◆ Task to carry out: The copy you give must match the lines from the top of the data through the line containing "docs: adiciona secao" exactly, and it must hold no pictures.

════════════════════

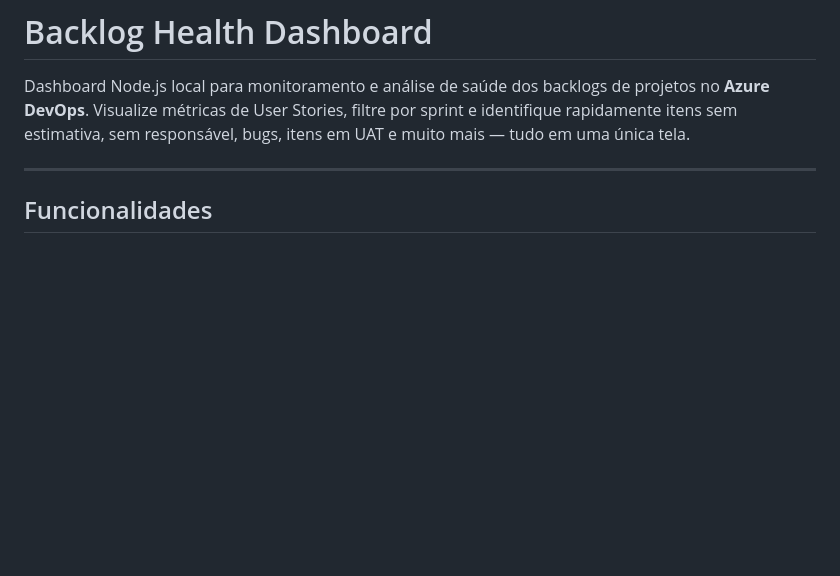
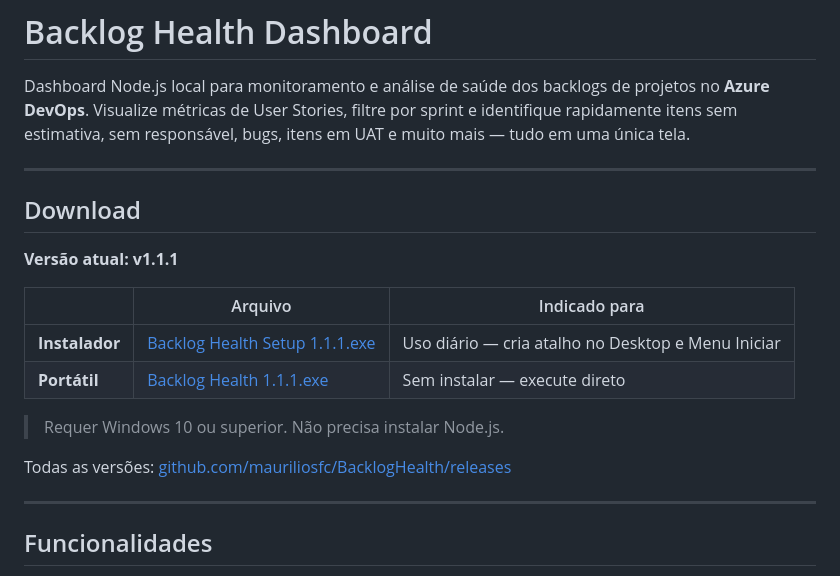
Before and after one commit to mauriliosfc/BacklogHealth, a Markdown page: README.md, the part around the change. Drawn GitHub-style; blank space fills up the shorter version.

Commit message:
docs: adiciona secao de download no README com links para v1.1.1
Co-Authored-By: Claude Sonnet 4.6 <noreply@anthropic.com>

```diff
--- a/README.md
+++ b/README.md
@@ -1,6 +1,21 @@
 # Backlog Health Dashboard
 
 Dashboard Node.js local para monitoramento e análise de saúde dos backlogs de projetos no **Azure DevOps**. Visualize métricas de User Stories, filtre por sprint e identifique rapidamente itens sem estimativa, sem responsável, bugs, itens em UAT e muito mais — tudo em uma única tela.
+
+---
+
+## Download
+
+**Versão atual: v1.1.1**
+
+| | Arquivo | Indicado para |
+|---|---|---|
+| **Instalador** | [Backlog Health Setup 1.1.1.exe](https://github.com/mauriliosfc/BacklogHealth/releases/download/v1.1.1/Backlog.Health.Setup.1.1.1.exe) | Uso diário — cria atalho no Desktop e Menu Iniciar |
+| **Portátil** | [Backlog Health 1.1.1.exe](https://github.com/mauriliosfc/BacklogHealth/releases/download/v1.1.1/Backlog.Health.1.1.1.exe) | Sem instalar — execute direto |
+
+> Requer Windows 10 ou superior. Não precisa instalar Node.js.
+
+Todas as versões: [github.com/mauriliosfc/BacklogHealth/releases](https://github.com/mauriliosfc/BacklogHealth/releases)
 
 ---
 
```
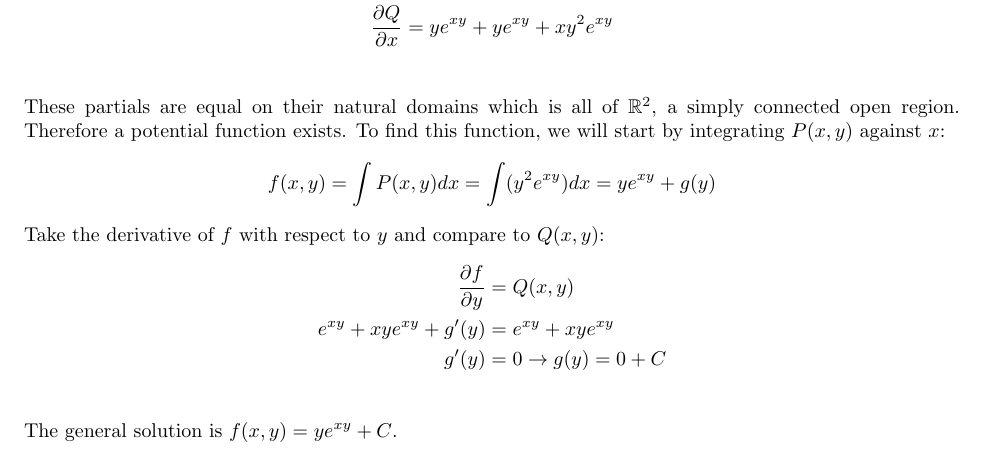
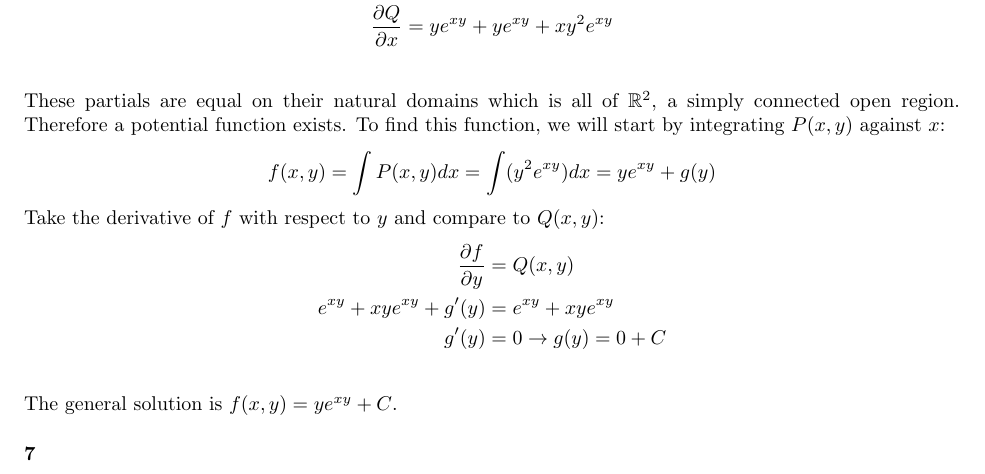
Before and after one commit to grantgoldsworth/16-Stuff, a LaTeX document (src/16.3 HW.tex): part of the page, cut so that both start at the same text. Compiled offline with pdfLaTeX.

Commit message:
Updates from Overleaf

```diff
--- a/src/16.3 HW.tex
+++ b/src/16.3 HW.tex
@@ -57,4 +57,6 @@
     \end{align*}
     The general solution is $f(x,y) = ye^{xy} + C$.
 
+    \paragraph{7}
+
 \end{document}
```
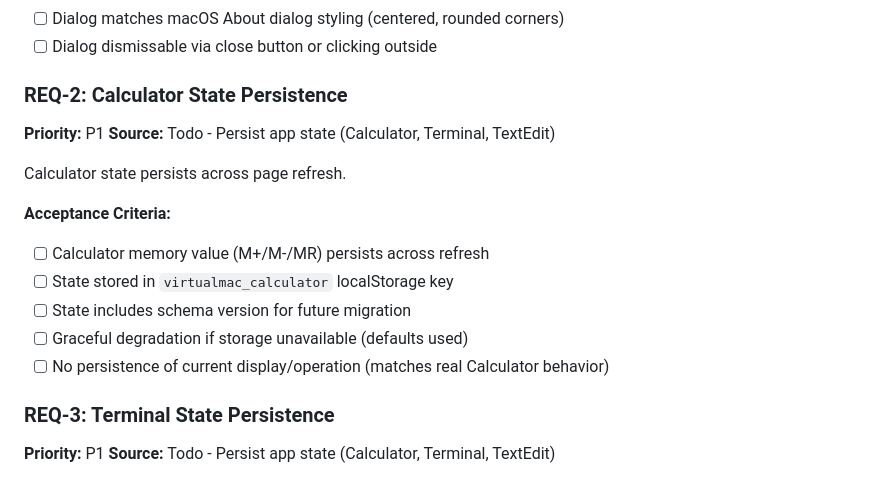
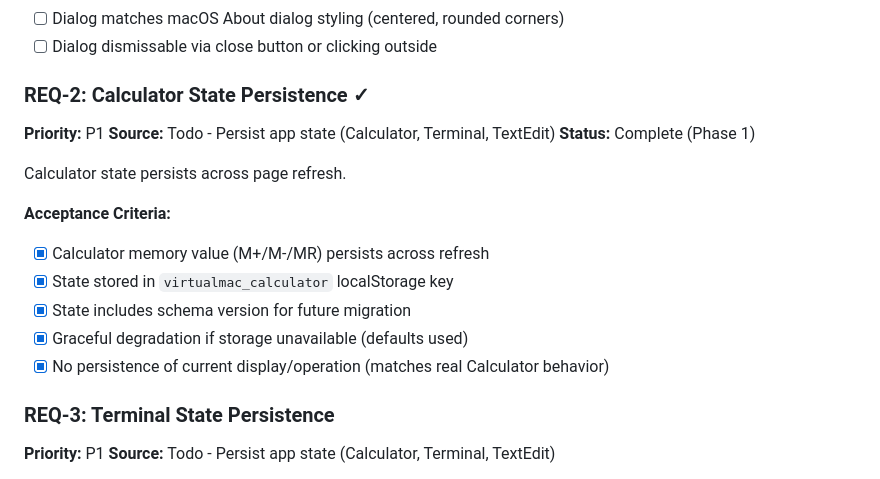
Before and after one commit to pRizz/virtual-mac, a Markdown page: .planning/REQUIREMENTS.md, the part around the change. Drawn GitHub-style.

Commit message:
docs(phase-1): complete Calculator Persistence phase
- REQ-2 acceptance criteria verified and marked complete
- Phase 1 marked complete in roadmap
- Human verification passed for browser testing

Co-Authored-By: Claude Opus 4.5 <noreply@anthropic.com>

```diff
--- a/.planning/REQUIREMENTS.md
+++ b/.planning/REQUIREMENTS.md
@@ -25,19 +25,20 @@ Add an "About VirtualMac" menu item in the Apple menu that displays project info
 - [ ] Dialog matches macOS About dialog styling (centered, rounded corners)
 - [ ] Dialog dismissable via close button or clicking outside
 
-### REQ-2: Calculator State Persistence
+### REQ-2: Calculator State Persistence ✓
 
 **Priority:** P1
 **Source:** Todo - Persist app state (Calculator, Terminal, TextEdit)
+**Status:** Complete (Phase 1)
 
 Calculator state persists across page refresh.
 
 **Acceptance Criteria:**
-- [ ] Calculator memory value (M+/M-/MR) persists across refresh
-- [ ] State stored in `virtualmac_calculator` localStorage key
-- [ ] State includes schema version for future migration
-- [ ] Graceful degradation if storage unavailable (defaults used)
-- [ ] No persistence of current display/operation (matches real Calculator behavior)
+- [x] Calculator memory value (M+/M-/MR) persists across refresh
+- [x] State stored in `virtualmac_calculator` localStorage key
+- [x] State includes schema version for future migration
+- [x] Graceful degradation if storage unavailable (defaults used)
+- [x] No persistence of current display/operation (matches real Calculator behavior)
 
 ### REQ-3: Terminal State Persistence
 
```
Also changed, not shown: .planning/ROADMAP.md (+2 -2 lines), 1 other file.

════════════════════

◆ Written answer:
Before and after one commit to mauriliosfc/BacklogHealth, a Markdown page: README.md, the part around the change. Drawn GitHub-style; blank space fills up the shorter version.

Commit message:
docs: adiciona secao de download no README com links para v1.1.1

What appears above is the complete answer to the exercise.